A parliamentary subcommittee was created today in Panama to decide whether to recommend admitting or rejecting one of eight lawsuits filed against Supreme Court judge Harry Díaz, who acts as prosecutor in the trial for illegal wiretapping against former President Ricardo Martinelli.
This is a complaint for the alleged commission of the crime against honor and violation of the law of judicial career, filed in 2016 by former vice minister of the Presidency María Fábrega (2009-2012) and Oswaldo Fernández.
The fact that the complaint was reopened almost two years later has raised suspicion in the Panamanian political world, since it was decided by the opposition deputy Sergio "Chello" Gálvez, an ally of former President Martinelli (2009-2014) .
Gálvez presides over the strategic Credentials Committee of the National Assembly (AN) since July and is deputy of Cambio Democrático (CD), the party founded two decades ago by Martinelli and which is going through an internal crisis since the former president fled from Panama in the 2015 alleging "political persecution".
The Panamanian law establishes that senior officials such as the magistrates of the Supreme Court of Justice and the President of the Republic can only be investigated and prosecuted by the National Assembly, whose deputies, in turn, can only be investigated and prosecuted by the judges of the Supreme Court.
Gálvez announced on Thursday that the subcommittee that will analyze the complaint filed in 2016 against Díaz will be chaired by deputies Mariela Vega (CD); Miguel Salas, of the ruling Panameñista Party (PPa), and Alfredo Pérez, of the opposition Democratic Revolutionary Party (PRD).

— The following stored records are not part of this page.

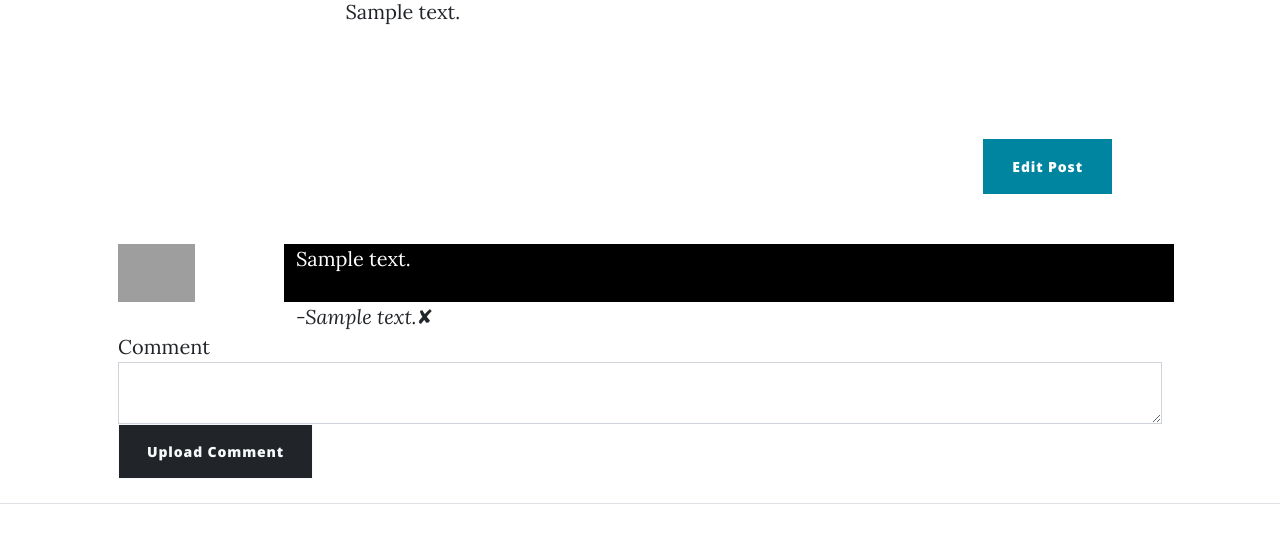
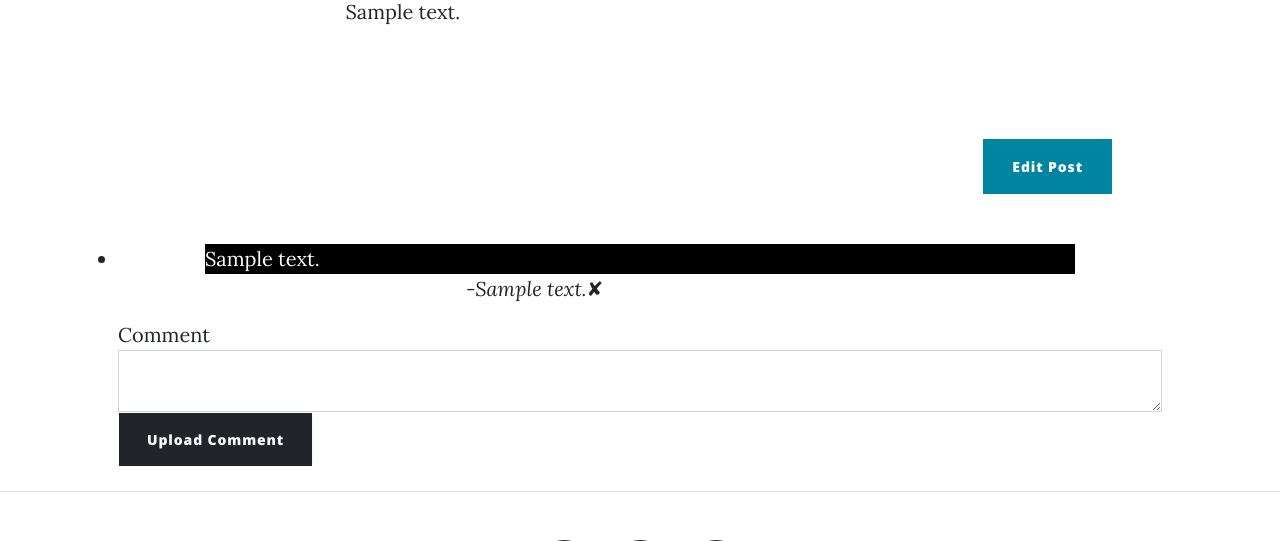
Before and after one commit to SkySingh04/Gen-Z-Diaries, a Flask app: page /post/1 in a window 1280 px wide. Shown: the part 649-1190 px from the top of the page. Run offline with Flask 3, Linux system fonts and the light colour scheme; tables that the repository leaves empty hold one stand-in row (values such as "Sample post"); grey boxes marked "Sample" are stand-in pictures; some libraries are stand-ins or nearby versions; grey boxes are pictures that could not be loaded.

Commit message:
Update post.html

```diff
--- a/templates/post.html
+++ b/templates/post.html
@@ -52,15 +52,16 @@
                     {% for comment in comments: %}
                         {%if comment.comment_post_id == post["id"]%}
                             <div class="row">
-                                <div class="col-lg-2 col-sm-2 mx-auto comment">
-                                    <img src="{{ comment.commenter_email | gravatar }}" class="commenterImage"/>
-                                </div>
+                                <ul>
+                                    <li>
                                         <div class="col-lg-10 col-sm-8 mx-auto comment dark-container">
                                             {{comment.text|safe}}
                                         </div>
                                         <div class="col-lg-8 col-md-10 mx-auto comment float-end">
                                             <span class="date sub-text"><em>-{{comment.commenter_name}}</em></span><a href="{{url_for('delete_comment',num=comment.id)}}">✘</a>
                                         </div>
+                                     </li>
+                                </ul>
                             </div>
                         {%endif%}
                     {% endfor %}
```
Lines whose indentation alone changed are shown as unchanged.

They will have a month to suggest the Legislative Plenary, of 71 seats, at least 50 in the hands of the opposition, to admit or reject that claim, said Gálvez.
In total there are 8 complaints against Judge Díaz in the Credentials Committee. One of them, for the alleged commission of the crime against the administration of justice as concealer, was filed this Thursday.
On Thursday, the Credentials Committee heard a third lawsuit against Díaz and at a next meeting the deputies will decide whether to file it or submit it for a subcommittee's analysis to recommend what to do.
This complaint was filed by the forensic firm Vega y Vega, representing attorney Ángel Álvarez, for the possible commission of the crimes against honor, against the Administration of Justice, against the internal status of the State and/or in the crimes committed.
"There are eight cases against magistrate Harry Díaz (...) there are still five to review," said Gálvez, who said he does not want any pending cases in the Committee before the election of a new Parliament in the general elections to be held in May 2019.